Hillary Clinton received a small victory on Monday when the State Department announced that the Intelligence Community’s office of the inspector general “was not correct” in its initial assessment that an email she received in 2009 contained “Top Secret” information.
The email in question — which Clinton received on July 3, 2009 and discusses North Korea’s nuclear program — will be re-classified as “Secret,” according to State Department spokesman John Kirby.
He said it will be published on the agency’s website Monday evening, along with 3,800 new pages of Clinton’s emails. The release marks the 14th and final production of Clinton’s emails in response to a Freedom of Information Act lawsuit filed by Vice News’ Jason Leopold.
“The document does not contain ‘Top Secret’ information,” Kirby told reporters Monday. “At the request of the Intelligence Community a limited amount of information in this document has been provisionally upgraded to ‘Secret.'”
That means that “the original assessment was not correct,” he added.
The State Department and Clinton first disputed the email’s classification in July, when Intelligence Community inspector general I. Charles McCullough III informed the State Department of its assessment.
The Intelligence Community reaffirmed the classification in a second review conducted in September. But the issue came to a head in January when Brian Fallon, the Clinton campaign’s communications director, accused McCullough of coordinating with Republicans to hurt Clinton’s campaign by overclassifying emails and leaking information to the press.
Kirby made no mention of the second “Top Secret” email, indicating that its status will remain as is. He also said he was not sure if the re-classified email was one of 22 others that the State Department has acknowledged contain “Top Secret” information. The agency is still trying to figure out if the information in those emails was classified when originated.
Two other emails will be withheld in full from the State Department’s final production, Kirby said.
One of those is an email sent between Clinton and President Obama. The agency has already decided to withhold 18 other emails between the pair.
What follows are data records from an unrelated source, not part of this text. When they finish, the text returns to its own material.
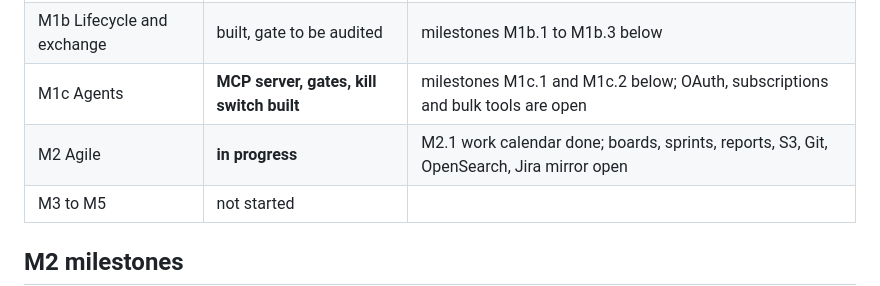
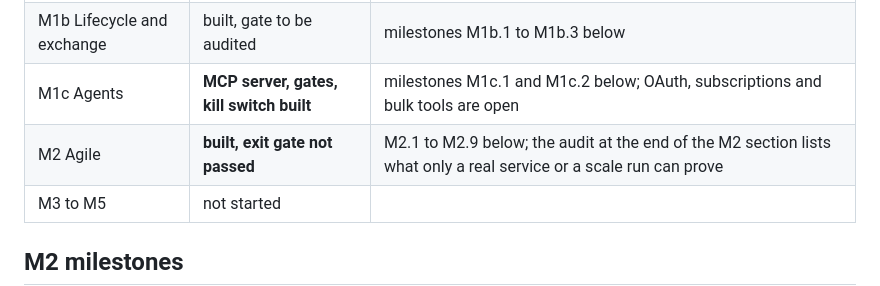
Before and after one commit to larytet/tasklane, a Markdown page: STATUS.md, the part around one of its changes. Rendered like a GitHub page.

Commit message:
STATUS: M2 overview and audit
Co-Authored-By: Claude Sonnet 5.5 <noreply@anthropic.com>

```diff
--- a/STATUS.md
+++ b/STATUS.md
@@ -14,7 +14,7 @@ this file is updated, and the work is committed and pushed.
 | M1a Tracker | **built, exit gate not passed** | milestones M1a.1 to M1a.9 below; see the exit gate audit for what is still open |
 | M1b Lifecycle and exchange | built, gate to be audited | milestones M1b.1 to M1b.3 below |
 | M1c Agents | **MCP server, gates, kill switch built** | milestones M1c.1 and M1c.2 below; OAuth, subscriptions and bulk tools are open |
-| M2 Agile | **in progress** | M2.1 work calendar done; boards, sprints, reports, S3, Git, OpenSearch, Jira mirror open |
+| M2 Agile | **built, exit gate not passed** | M2.1 to M2.9 below; the audit at the end of the M2 section lists what only a real service or a scale run can prove |
 | M3 to M5 | not started | |
 
 ## M2 milestones
```
Also changed, not shown: other parts of STATUS.md (+10 -0 lines).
State will also withhold in full one one-page document at the request of an unnamed law enforcement agency. Kirby did not provide details on which agency requested the withholding and what the document discussed.